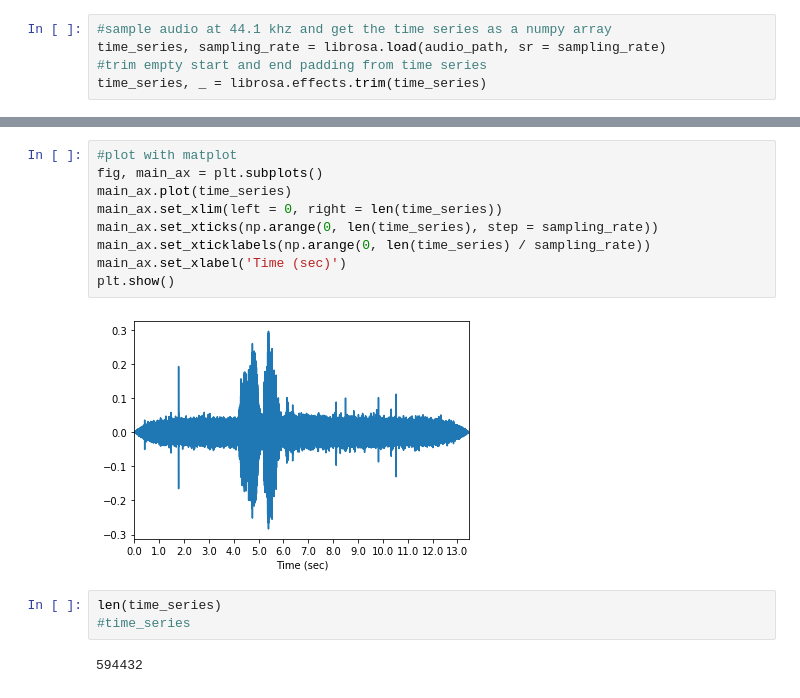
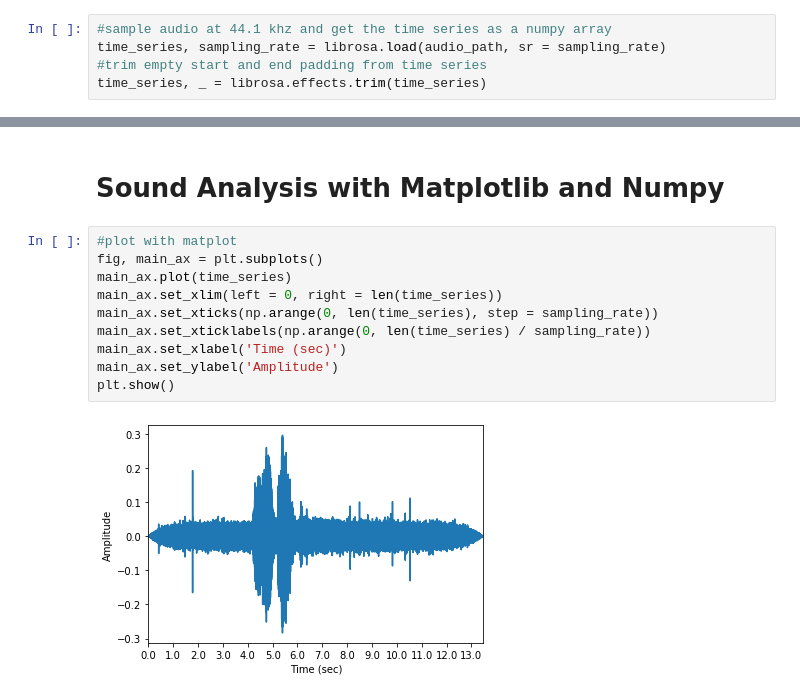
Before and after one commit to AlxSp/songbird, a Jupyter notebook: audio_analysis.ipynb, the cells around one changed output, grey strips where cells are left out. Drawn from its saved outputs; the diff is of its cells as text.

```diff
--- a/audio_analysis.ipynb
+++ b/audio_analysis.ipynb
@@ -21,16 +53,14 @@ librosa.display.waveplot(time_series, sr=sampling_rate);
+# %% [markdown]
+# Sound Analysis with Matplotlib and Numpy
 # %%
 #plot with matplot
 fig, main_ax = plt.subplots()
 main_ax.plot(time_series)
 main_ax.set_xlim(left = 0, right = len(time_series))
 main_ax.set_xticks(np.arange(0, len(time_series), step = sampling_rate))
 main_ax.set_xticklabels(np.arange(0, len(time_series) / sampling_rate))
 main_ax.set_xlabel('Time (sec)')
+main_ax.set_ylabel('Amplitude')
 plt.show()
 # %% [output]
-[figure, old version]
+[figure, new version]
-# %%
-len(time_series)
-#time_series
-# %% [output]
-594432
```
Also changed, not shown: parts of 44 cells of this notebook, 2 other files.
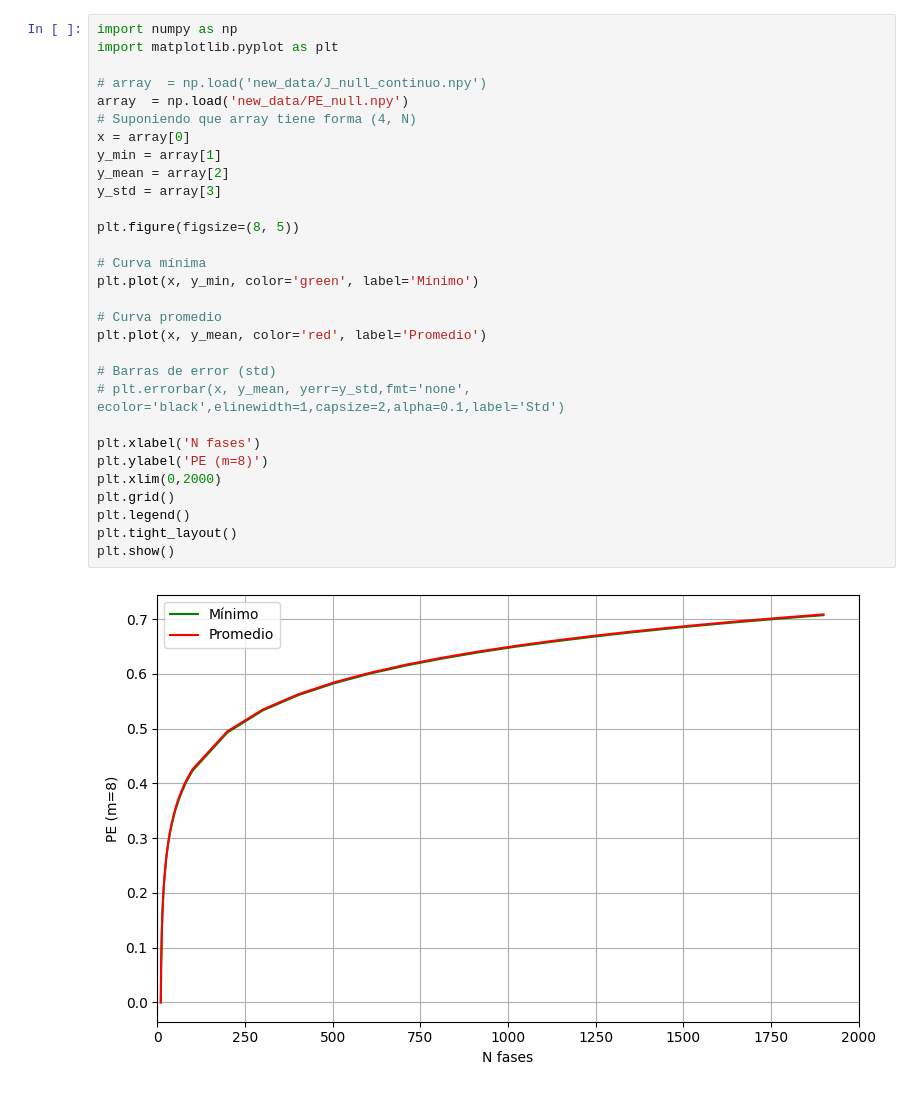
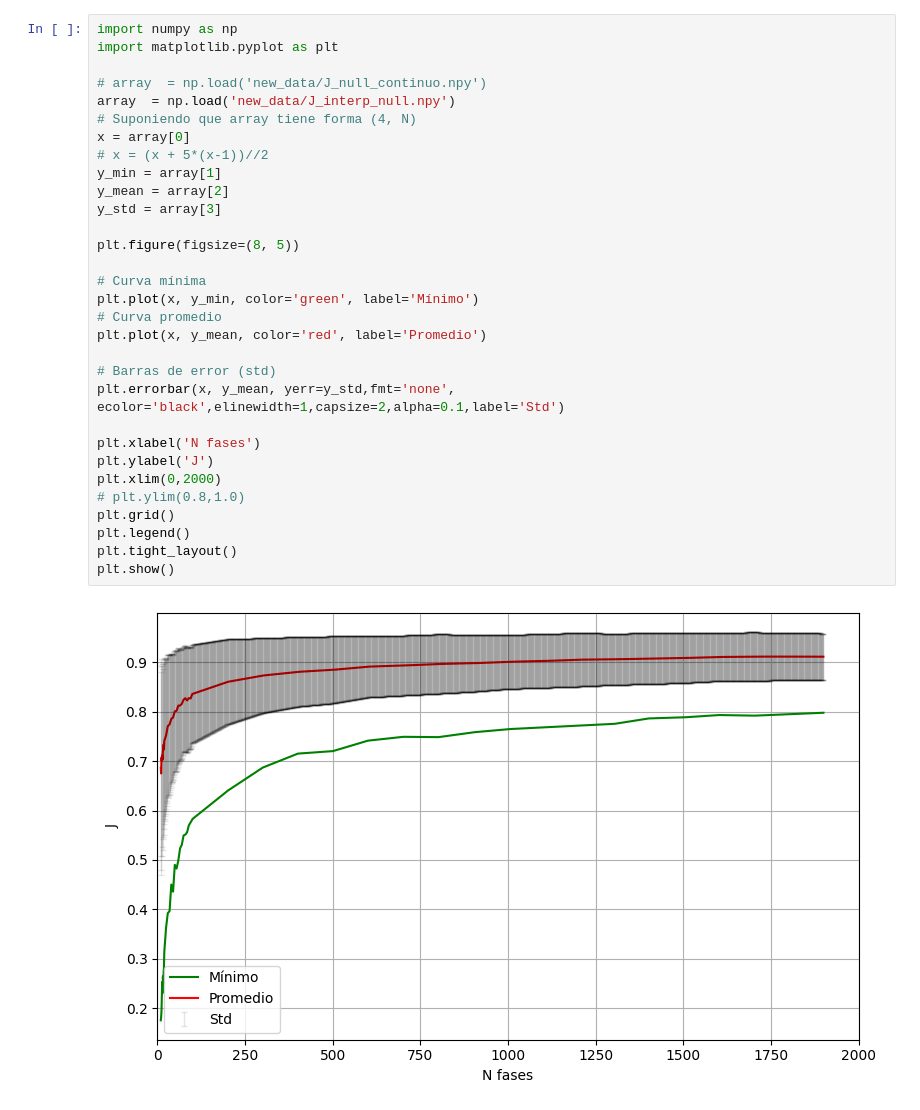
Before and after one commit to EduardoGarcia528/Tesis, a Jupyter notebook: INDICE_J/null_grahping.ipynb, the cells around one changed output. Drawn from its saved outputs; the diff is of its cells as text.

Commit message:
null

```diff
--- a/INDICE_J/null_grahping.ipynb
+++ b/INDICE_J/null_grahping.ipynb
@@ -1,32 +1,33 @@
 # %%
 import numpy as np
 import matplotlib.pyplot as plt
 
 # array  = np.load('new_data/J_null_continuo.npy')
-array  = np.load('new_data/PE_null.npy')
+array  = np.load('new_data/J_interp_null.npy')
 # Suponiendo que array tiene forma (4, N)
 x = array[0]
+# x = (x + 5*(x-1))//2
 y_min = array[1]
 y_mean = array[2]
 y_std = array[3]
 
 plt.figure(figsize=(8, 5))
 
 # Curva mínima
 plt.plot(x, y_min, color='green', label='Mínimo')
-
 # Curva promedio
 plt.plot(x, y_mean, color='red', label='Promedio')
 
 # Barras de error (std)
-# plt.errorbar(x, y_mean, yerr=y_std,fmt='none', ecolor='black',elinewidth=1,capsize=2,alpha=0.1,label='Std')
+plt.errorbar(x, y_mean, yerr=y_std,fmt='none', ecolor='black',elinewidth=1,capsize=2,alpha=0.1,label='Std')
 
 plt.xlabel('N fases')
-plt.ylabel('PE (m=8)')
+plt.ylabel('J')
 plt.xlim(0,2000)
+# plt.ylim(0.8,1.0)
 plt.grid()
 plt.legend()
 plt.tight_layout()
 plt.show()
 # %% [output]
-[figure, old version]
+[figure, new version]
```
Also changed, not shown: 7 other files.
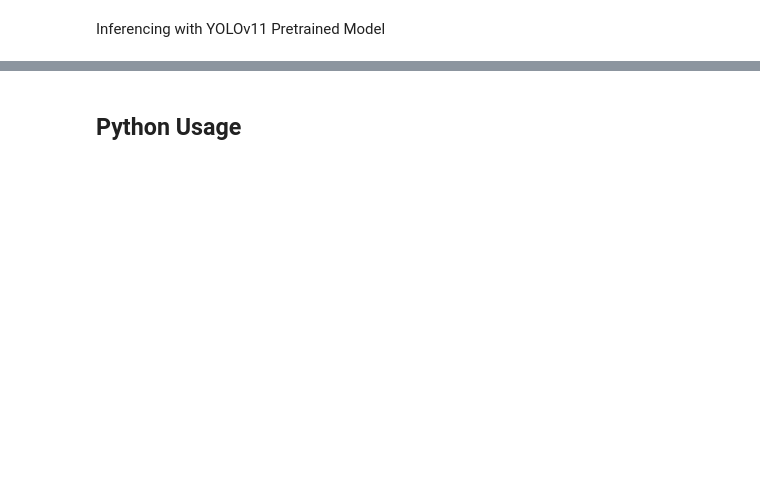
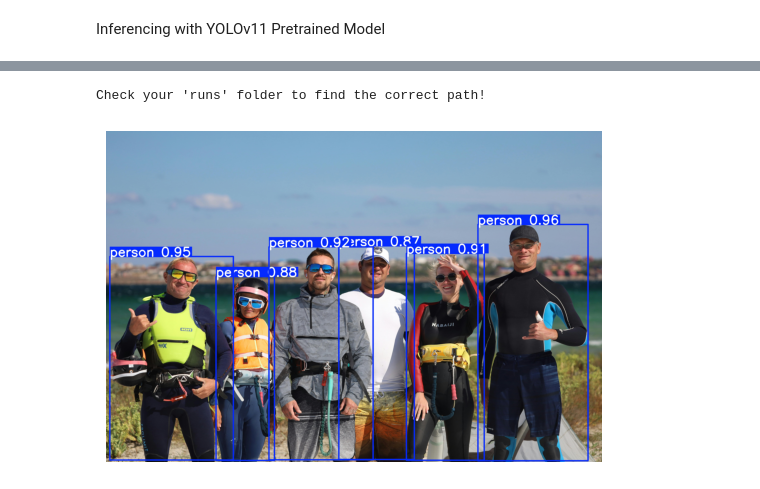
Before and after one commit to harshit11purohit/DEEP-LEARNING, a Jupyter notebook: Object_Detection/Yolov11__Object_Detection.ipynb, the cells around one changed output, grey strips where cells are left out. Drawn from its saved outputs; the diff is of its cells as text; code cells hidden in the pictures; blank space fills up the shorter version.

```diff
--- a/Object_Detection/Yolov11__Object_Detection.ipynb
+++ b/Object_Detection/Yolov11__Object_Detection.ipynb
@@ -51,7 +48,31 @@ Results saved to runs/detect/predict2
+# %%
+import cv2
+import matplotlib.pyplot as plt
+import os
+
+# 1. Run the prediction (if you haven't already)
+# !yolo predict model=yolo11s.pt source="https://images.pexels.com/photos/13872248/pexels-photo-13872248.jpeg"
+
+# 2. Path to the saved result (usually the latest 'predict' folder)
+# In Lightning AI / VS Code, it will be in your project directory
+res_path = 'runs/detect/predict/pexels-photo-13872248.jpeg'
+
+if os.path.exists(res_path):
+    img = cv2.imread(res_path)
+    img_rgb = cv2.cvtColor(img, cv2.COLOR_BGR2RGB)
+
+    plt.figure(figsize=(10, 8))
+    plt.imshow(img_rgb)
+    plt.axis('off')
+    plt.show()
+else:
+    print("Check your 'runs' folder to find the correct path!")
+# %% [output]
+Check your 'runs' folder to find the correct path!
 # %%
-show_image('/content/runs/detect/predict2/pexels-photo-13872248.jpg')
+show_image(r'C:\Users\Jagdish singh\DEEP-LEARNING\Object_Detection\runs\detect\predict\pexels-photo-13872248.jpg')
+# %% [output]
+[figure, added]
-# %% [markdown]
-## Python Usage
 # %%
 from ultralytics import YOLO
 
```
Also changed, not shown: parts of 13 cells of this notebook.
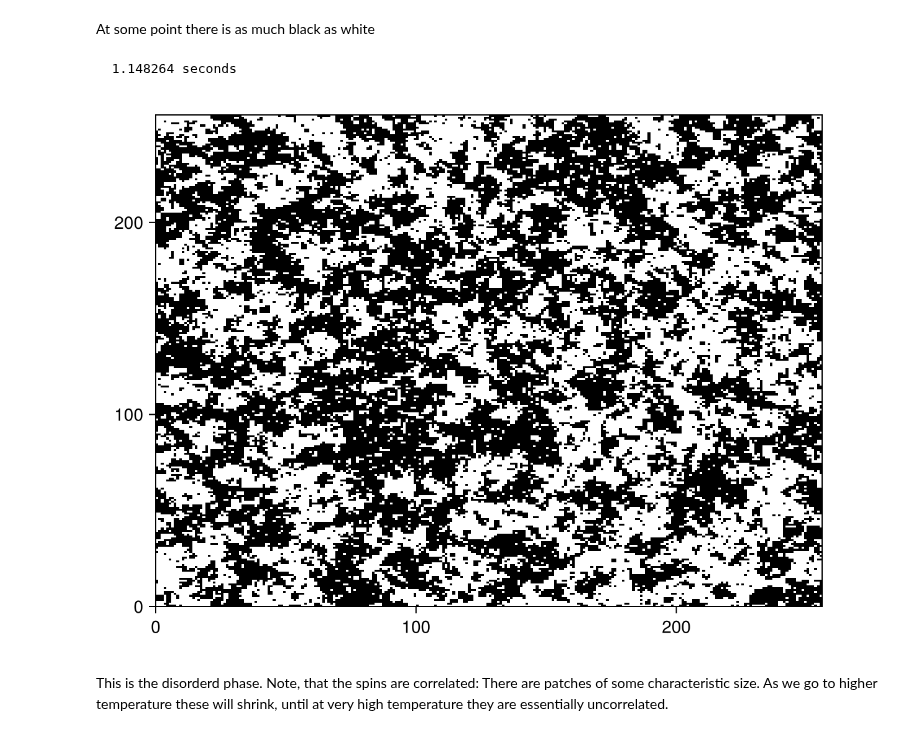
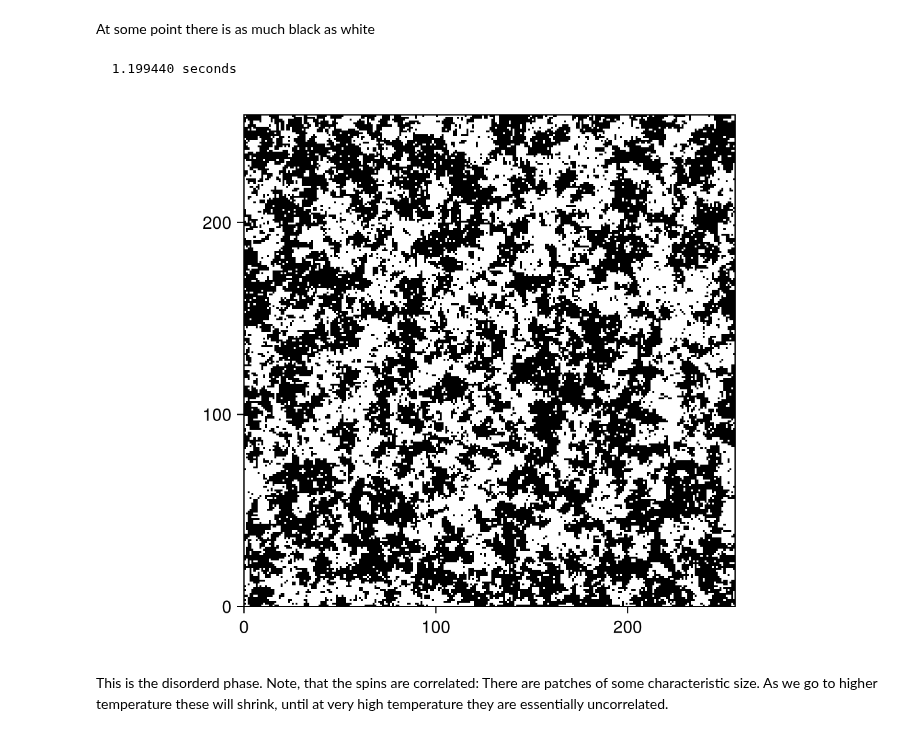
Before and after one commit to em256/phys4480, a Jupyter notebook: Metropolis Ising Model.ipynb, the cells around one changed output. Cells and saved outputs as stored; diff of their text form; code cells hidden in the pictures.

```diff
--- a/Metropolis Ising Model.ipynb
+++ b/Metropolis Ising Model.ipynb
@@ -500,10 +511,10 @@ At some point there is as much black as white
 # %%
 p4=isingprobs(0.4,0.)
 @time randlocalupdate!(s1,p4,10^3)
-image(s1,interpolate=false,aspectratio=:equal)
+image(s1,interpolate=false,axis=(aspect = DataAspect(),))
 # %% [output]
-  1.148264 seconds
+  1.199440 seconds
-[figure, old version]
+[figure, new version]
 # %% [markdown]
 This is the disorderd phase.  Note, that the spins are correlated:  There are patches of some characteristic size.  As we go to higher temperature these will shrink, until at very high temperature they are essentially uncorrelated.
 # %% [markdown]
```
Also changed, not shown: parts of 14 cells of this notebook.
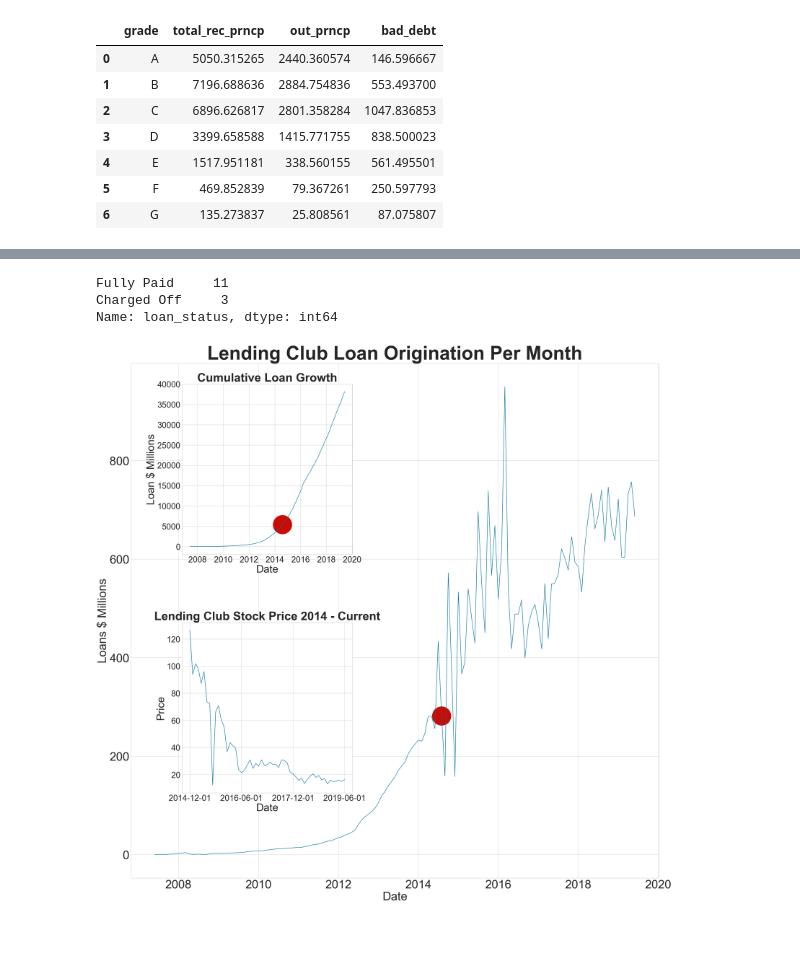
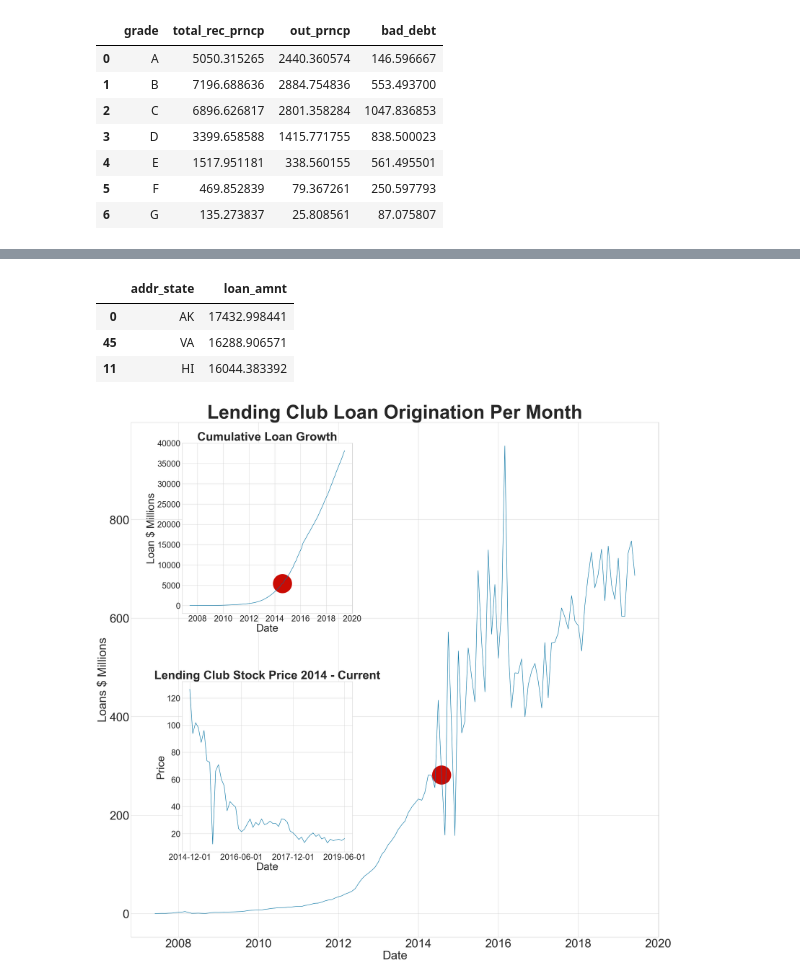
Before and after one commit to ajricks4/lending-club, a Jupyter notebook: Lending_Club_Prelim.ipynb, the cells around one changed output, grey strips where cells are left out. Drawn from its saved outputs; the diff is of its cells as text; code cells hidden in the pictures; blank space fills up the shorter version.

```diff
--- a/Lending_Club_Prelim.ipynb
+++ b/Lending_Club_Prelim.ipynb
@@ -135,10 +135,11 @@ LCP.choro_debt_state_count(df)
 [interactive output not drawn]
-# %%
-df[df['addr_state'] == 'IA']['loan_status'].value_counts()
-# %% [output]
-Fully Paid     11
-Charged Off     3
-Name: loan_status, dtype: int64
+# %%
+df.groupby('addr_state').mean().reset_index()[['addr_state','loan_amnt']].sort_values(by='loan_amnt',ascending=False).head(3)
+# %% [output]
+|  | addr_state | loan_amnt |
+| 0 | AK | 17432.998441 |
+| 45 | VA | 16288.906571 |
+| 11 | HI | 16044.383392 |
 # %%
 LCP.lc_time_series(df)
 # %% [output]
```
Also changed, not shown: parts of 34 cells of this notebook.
━━━━━━
WHAT THIS TASK INVOLVES »
A single number is required: how many lines in the material above include the string "array".

TASK SOLUTION »
8